How Bad Was Moral Relativism?
I just finished re-reading Paul Johnson’s Modern Times. According to Johnson, moral relativism was the root of all evil in the twentieth century. I’m tempted to agree, but ultimately I doubt that meta-ethics played more than a supporting role in the statist horrors that Johnson catalogs.
Consider: If you’re pushing mass murder, what’s the best way to sell it?
Sales Pitch A: “Mass murder is good, here’s why, let’s go for it!”
Sales Pitch B: “Mass murder seems wrong, but morality is relative, so it’s not really wrong. So let’s go for it!”
The obvious answer, I submit, is Pitch A. And when you read Lenin, Hitler, and various other totalitarians who made it to the top, Pitch A is their main focus. Pitch B usually makes an appearance, but it’s too confusing and defensive to win hearts and minds.
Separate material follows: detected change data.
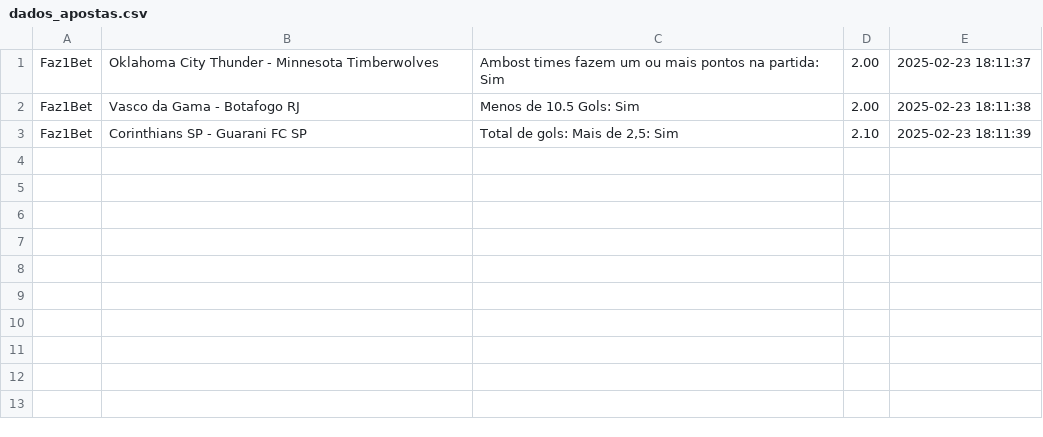
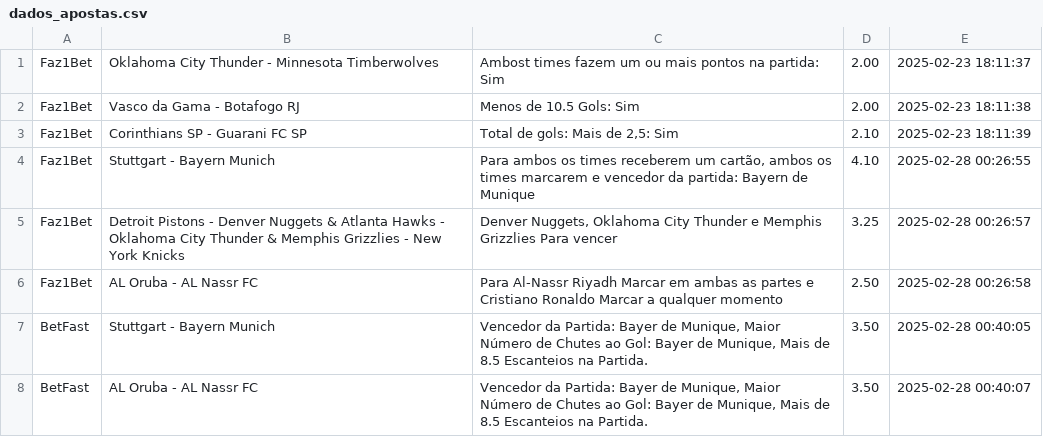
Before and after one commit to diogojandiroba1/Analise_Sportsbooks, a CSV file: data/dados_apostas.csv, drawn as a sheet; the diff names each change by its address in the sheet, - before the commit and + after, or states it on an @@ line.

```diff
--- a/data/dados_apostas.csv
+++ b/data/dados_apostas.csv
+row 4: Faz1Bet | Stuttgart - Bayern Munich | Para ambos os times receberem um cartão, ambos os times marcarem e vencedor da partida: Bayern de Munique | 4.10 | 2025-02-28 00:26:55
+row 5: Faz1Bet | Detroit Pistons - Denver Nuggets & Atlanta Hawks - Oklahoma City Thunder & Memphis Grizzlies - New York Knicks | Denver Nuggets, Oklahoma City Thunder e Memphis Grizzlies Para vencer | 3.25 | 2025-02-28 00:26:57
+row 6: Faz1Bet | AL Oruba - AL Nassr FC | Para Al-Nassr Riyadh Marcar em ambas as partes e Cristiano Ronaldo Marcar a qualquer momento | 2.50 | 2025-02-28 00:26:58
+row 7: BetFast | Stuttgart - Bayern Munich | Vencedor da Partida: Bayer de Munique, Maior Número de Chutes ao Gol: Bayer de Munique, Mais de 8.5 Escanteios na Partida. | 3.50 | 2025-02-28 00:40:05
+row 8: BetFast | AL Oruba - AL Nassr FC | Vencedor da Partida: Bayer de Munique, Maior Número de Chutes ao Gol: Bayer de Munique, Mais de 8.5 Escanteios na Partida. | 3.50 | 2025-02-28 00:40:07
```
Also changed, not shown: 8 other files.
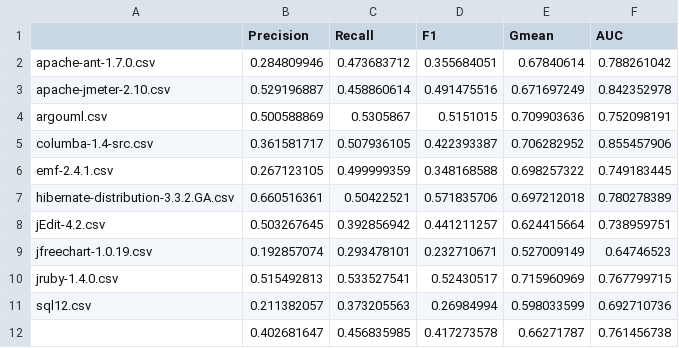
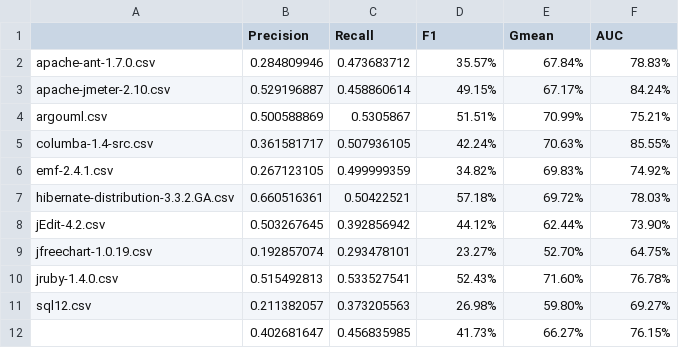
Before and after one commit to xlg-JUST/NewPaper2, a CSV file: Experiment Results/MaxEnt/CrossProject_Design.csv, drawn as a sheet.

```diff
--- a/Experiment Results/MaxEnt/CrossProject_Design.csv
+++ b/Experiment Results/MaxEnt/CrossProject_Design.csv
@@ -1,12 +1,12 @@
 ,Precision,Recall,F1,Gmean,AUC
-apache-ant-1.7.0.csv,0.284809946,0.473683712,0.355684051,0.67840614,0.788261042
-apache-jmeter-2.10.csv,0.529196887,0.458860614,0.491475516,0.671697249,0.842352978
-argouml.csv,0.500588869,0.5305867,0.5151015,0.709903636,0.752098191
-columba-1.4-src.csv,0.361581717,0.507936105,0.422393387,0.706282952,0.855457906
-emf-2.4.1.csv,0.267123105,0.499999359,0.348168588,0.698257322,0.749183445
-hibernate-distribution-3.3.2.GA.csv,0.660516361,0.50422521,0.571835706,0.697212018,0.780278389
-jEdit-4.2.csv,0.503267645,0.392856942,0.441211257,0.624415664,0.738959751
-jfreechart-1.0.19.csv,0.192857074,0.293478101,0.232710671,0.527009149,0.64746523
-jruby-1.4.0.csv,0.515492813,0.533527541,0.52430517,0.715960969,0.767799715
-sql12.csv,0.211382057,0.373205563,0.26984994,0.598033599,0.692710736
-,0.402681647,0.456835985,0.417273578,0.66271787,0.761456738
+apache-ant-1.7.0.csv,0.284809946,0.473683712,35.57%,67.84%,78.83%
+apache-jmeter-2.10.csv,0.529196887,0.458860614,49.15%,67.17%,84.24%
+argouml.csv,0.500588869,0.5305867,51.51%,70.99%,75.21%
+columba-1.4-src.csv,0.361581717,0.507936105,42.24%,70.63%,85.55%
+emf-2.4.1.csv,0.267123105,0.499999359,34.82%,69.83%,74.92%
+hibernate-distribution-3.3.2.GA.csv,0.660516361,0.50422521,57.18%,69.72%,78.03%
+jEdit-4.2.csv,0.503267645,0.392856942,44.12%,62.44%,73.90%
+jfreechart-1.0.19.csv,0.192857074,0.293478101,23.27%,52.70%,64.75%
+jruby-1.4.0.csv,0.515492813,0.533527541,52.43%,71.60%,76.78%
+sql12.csv,0.211382057,0.373205563,26.98%,59.80%,69.27%
+,0.402681647,0.456835985,41.73%,66.27%,76.15%
```
Also changed, not shown: Experiment Results/GGNN/WithinProject_Design.csv, Experiment Results/LSTM_Att/WithinProject_Design.csv, 33 other files.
The main rhetorical purposes of moral relativism are to (a) reduce the guilt of your fence-straddling sympathizers, and (b) hastily respond to critics who point out how evil you are. And frankly, neither of these two functions seems to have been crucial for twentieth-century statism. Fence-straddlers aren’t much help – and usually make up their own excuses for you, anyway. And when totalitarian movements face criticism, they get much better mileage out of ad hominem arguments, flat-out denial, threats, and the Big Lie than they get out of meta-ethics.
So what was the root of all (or at least most) evil in the twentieth century? Utilitarianism is another tempting candidate. After all, the theory does imply that murdering six million people to save the world is OK. But to be fair, utilitarianism only recommends mass murder in extreme situations. The scary thing about the twentieth century was that so many mass murders happened on the flimsiest pretexts.
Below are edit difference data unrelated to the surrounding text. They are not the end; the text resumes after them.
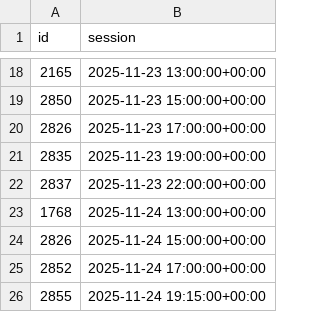
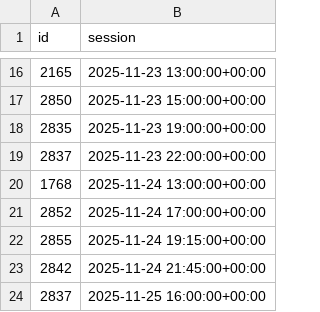
Before and after one commit to andrebastosdias/medeia-imdb, a CSV file: data/sessions.csv, drawn as a sheet; only a part is shown, gaps mark what is left out; the shorter side is filled out with more unchanged rows; the diff covers the shown part only.

```diff
--- a/data/sessions.csv
+++ b/data/sessions.csv
@@ -19,3 +17,2 @@
 2850,2025-11-23 15:00:00+00:00
-2826,2025-11-23 17:00:00+00:00
 2835,2025-11-23 19:00:00+00:00
@@ -23,3 +20,2 @@
 1768,2025-11-24 13:00:00+00:00
-2826,2025-11-24 15:00:00+00:00
 2852,2025-11-24 17:00:00+00:00
```
Also changed, not shown: 1 added row and 5 removed rows elsewhere in this file.
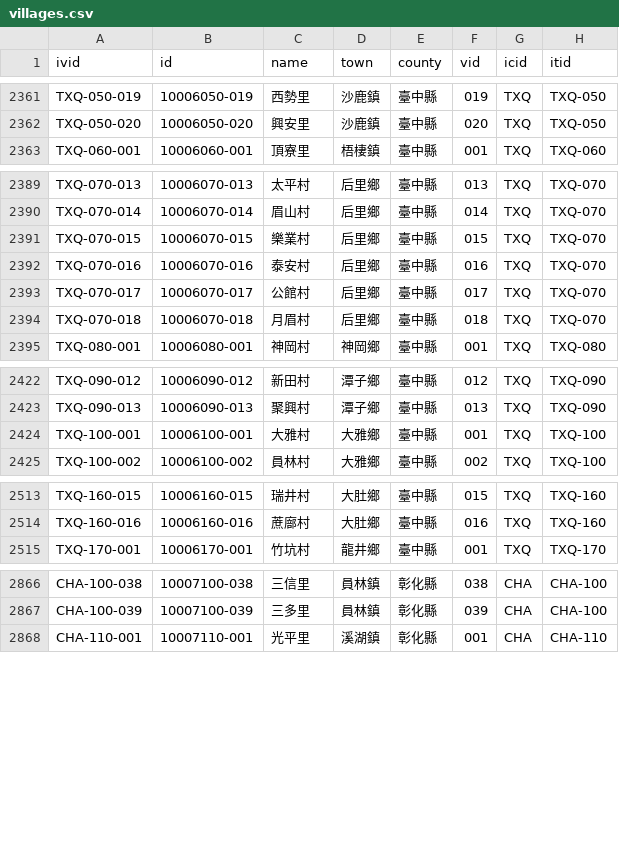
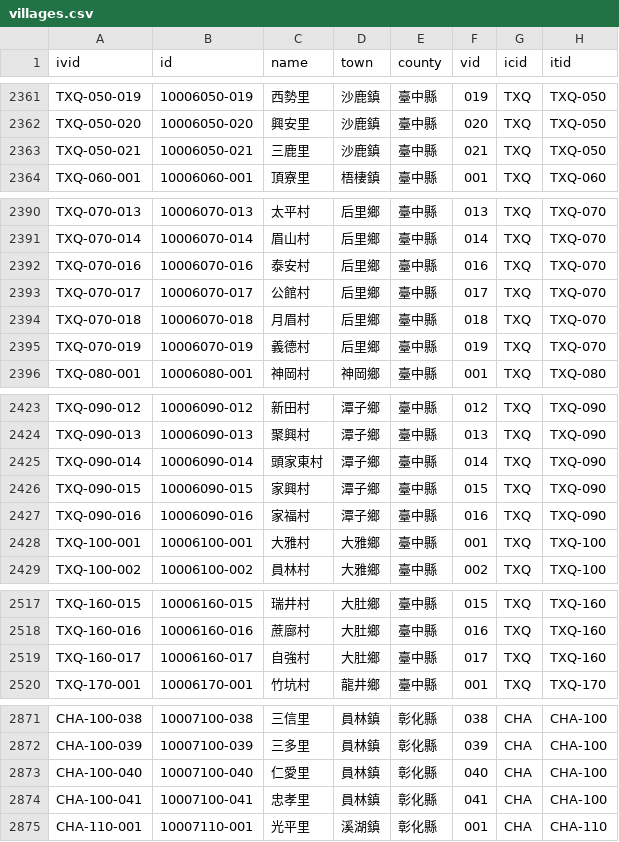
Before and after one commit to g0v/twhgis, a CSV file: villages.csv, drawn as a sheet; only a part is shown, gaps mark what is left out; removed rows and columns are numbered as before the commit, all else as after; the diff names each change by its address in the sheet, - before the commit and + after, or states it on an @@ line.

Commit message:
changes for 2002-02-07

```diff
--- a/villages.csv
+++ b/villages.csv
+row 2363: TXQ-050-021 | 10006050-021 | 三鹿里 | 沙鹿鎮 | 臺中縣 | 021 | TXQ | TXQ-050
-row 2391: TXQ-070-015 | 10006070-015 | 樂業村 | 后里鄉 | 臺中縣 | 015 | TXQ | TXQ-070
+row 2395: TXQ-070-019 | 10006070-019 | 義德村 | 后里鄉 | 臺中縣 | 019 | TXQ | TXQ-070
+row 2425: TXQ-090-014 | 10006090-014 | 頭家東村 | 潭子鄉 | 臺中縣 | 014 | TXQ | TXQ-090
+row 2426: TXQ-090-015 | 10006090-015 | 家興村 | 潭子鄉 | 臺中縣 | 015 | TXQ | TXQ-090
+row 2427: TXQ-090-016 | 10006090-016 | 家福村 | 潭子鄉 | 臺中縣 | 016 | TXQ | TXQ-090
+row 2519: TXQ-160-017 | 10006160-017 | 自強村 | 大肚鄉 | 臺中縣 | 017 | TXQ | TXQ-160
+row 2873: CHA-100-040 | 10007100-040 | 仁愛里 | 員林鎮 | 彰化縣 | 040 | CHA | CHA-100
+row 2874: CHA-100-041 | 10007100-041 | 忠孝里 | 員林鎮 | 彰化縣 | 041 | CHA | CHA-100
```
So where did the twentieth century really go wrong? I’m not sure, but here are my two favorite candidates:
1. Tribalism. Yes, tribalism has always been with us. But in the twentieth century, tribalism became especially nasty. The most poisonous ideologies of the twentieth century – Marxism, Nazism, etc. – actually declared a large fraction of humanity to be sub-human. These sub-humans didn’t just count for less than “real” people; the sub-humans had negative value. As a result, adherents of these ideologies were actually willing to sacrifice the lives of their own group to eliminate the bourgeoisie, Jews, kulaks, and so on.
2. The inverted “what is not seen” fallacy. In the twentieth century, people became bizarrely eager to believe that short-run horrors would lead to massive long-run benefits. A little judicious skepticism about “better tomorrows” would have taken most of the wind out of the sails of Marxism, Nazism, “national liberation” movements, and much more. In earlier times, people would have taken their empty promises much less seriously.